For some, music is deeply linked to memorable and momentous occasions in their lives. The sound of a specific song can bring with it vivid thoughts of a moment in the past, a place visited or a loved one. Whether you are seated in contemplation on top of a secluded peak, or drunkenly dancing around a campfire drinking your stove fuel with some friends, I feel that music can make a backpacking adventure all the more special. It is for this reason that I decided it was about time to get a portable speaker to take with me hiking.
My priorities were in no particular order: weight, sound quality, battery life and cost. I decided against those that use disposable batteries because it would be more expensive, wasteful and there wouldn't be much of a weight saving anyway. Two aa batteries weigh 1.62 oz which is almost as much as one of the lighter speakers. For greater battery life I would simply take two speakers. This would also mean greater versatility since they could also be used simultaneously or hooked up to provide stereo sound.
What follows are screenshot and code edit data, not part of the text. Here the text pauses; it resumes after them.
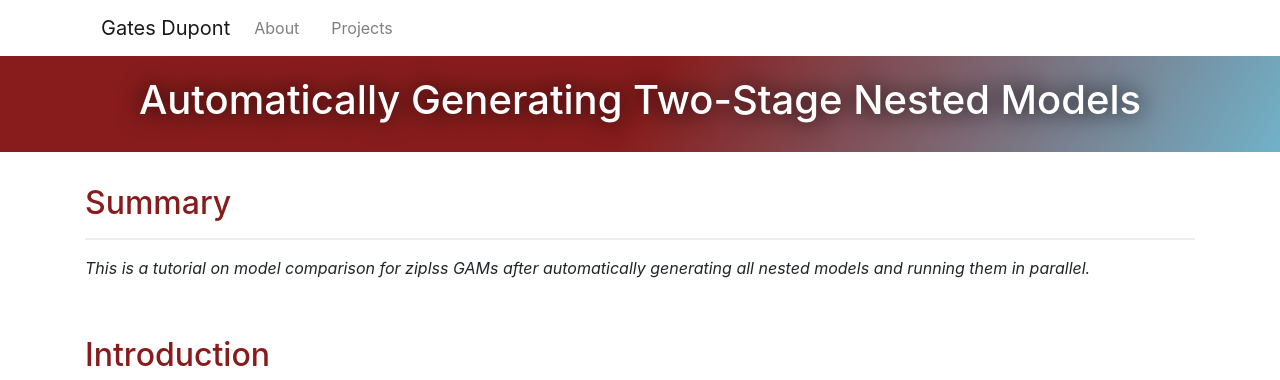
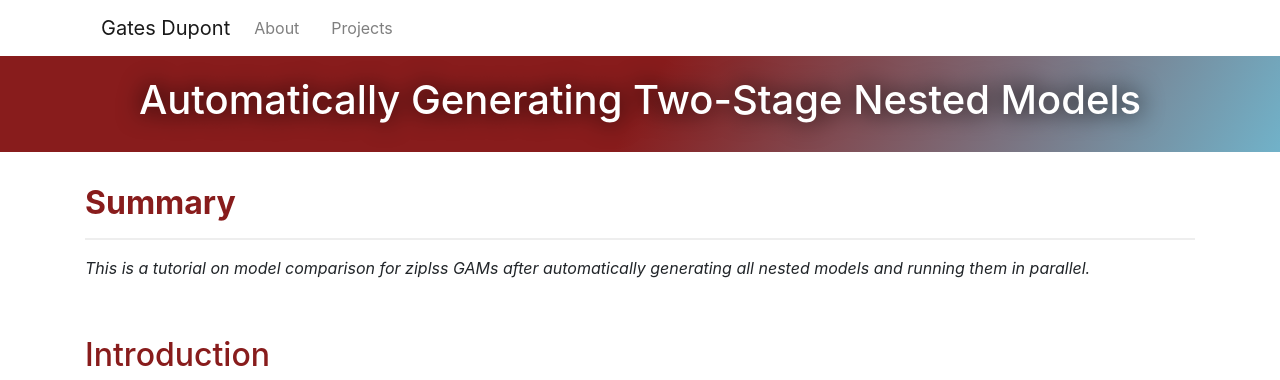
Before and after one commit to chrisyeh96/chrisyeh96.github.io, a Jekyll site: the page built from _posts/2019-05-29-Auto-Nested-Mod.md, in a window 1280 px wide. Shown: the top 380 px of the page. Built offline with Jekyll 4.4.1, drawn with Linux system fonts in a browser that asks for light colours; nearby versions of some CDN libraries.

Commit message:
Update 2019-05-29-Auto-Nested-Mod.md

```diff
--- a/_posts/2019-05-29-Auto-Nested-Mod.md
+++ b/_posts/2019-05-29-Auto-Nested-Mod.md
@@ -5,7 +5,7 @@
 use_code: true
 ---
 
-## <span style="color:#881c1c">Summary</span>
+## <b><span style="color:#881c1c">Summary</span></b>
 ---
 <i>This is a tutorial on model comparison for ziplss GAMs after automatically generating all nested models and running them in parallel.</i>
 
@@ -376,7 +376,7 @@
 
 <br>
 
-### References
+### <span style="color:#881c1c">References</span>
 ---
 1. Akaike, H. Information Theory and an Extension of the Maximum Likelihood Principle. in Proceedings of the Second International Symposium on Information Theory 199–213 (1998).
 
```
So, choices, choices. A search on amazon reveals that there is a bewildering array of options available. Many of which can be ignored due to their weight. Sifting through reviews and specs helped slightly, but in the end I decided to simply buy three of the lighter and most popular options in order to compare.
X-mini v1.1. 2.4oz, $19, 6 hour battery. The smallest and lightest of the three speakers. Good low end, mid is slightly lacking, high end is great. Sounds slightly more muffled compared to the other two. Has a plastic cover over the speaker which protects the speaker slightly. When flipped up, this cover directs the sound forwards slightly which in general I would see as an advantage. Could be removed to save weight. Begins to distort at 80% volume. Bass is not great at high volumes. Jumps and vibrates at 80% volume+
Kinovo ZX100. 3.4oz, $18.45, 6 hour battery. This speaker is the largest of the three. Most balanced overall sound with good treble, great mid and good low end. Where to begin on the negatives for this speaker. The treble does sound very slightly more tinny than the x-mini II. Only one of the three which had issues with that characteristic beeping noise from cellphone interference - this was a constant annoyance. Additionally, the moment the speaker is connected to any audio device there is a loud and unpleasant clicking noise caused by some peculiarity in the speaker's circuitry. There are further unpleasant noises occasionally if the speaker is moved slightly. The volume resets to 50% whenever the speaker is turned off and on again. The on button needs to be held down for 3 seconds to switch the device on which is irritating and unnecessary. The volume and power buttons are loud and uncomfortable to press. The slot which the wire fits into on the bottom of the speaker is square in shape. Won't explain why in detail, it takes 3 times as long to fit the wire back in place than with the other speakers. There is a stupendously bright blue led on all the time reminding you the speaker is switched on. I find this supremely annoying when listening in the dark. The other two speakers have led status lights, but they are cleverly placed on the underside of the speaker so they do not disturb you. Begins to distort at 80% volume.
X-mini II. 2.9oz, $21 and 12 hour battery. Middle in terms of weight and size. Very balanced sound overall with best low end, great high, but the mid is not as good as the kinovo. My only real complaint is that the speaker begins to jump around and vibrate at 80%+ volume. Begins to distort at 85% volume.
In conclusion the X-mini II is the clear winner for me with truly impressive volume, audio clarity and excellent battery life. If you want a lighter, smaller and more easily pocketable device then I would go for the x-mini I. I would not recommend the Kinivo by any means. It is the best sounding by a very small amount, but with noisy intermittent crackling sounds, cellphone interference and irritating features it is generally a very disappointing device.
Would be great to hear your opinions on music in general on the trail. Do you listen to music while hiking and what type of music? Also if you know of any better/lighter speaker options out there please share with us all.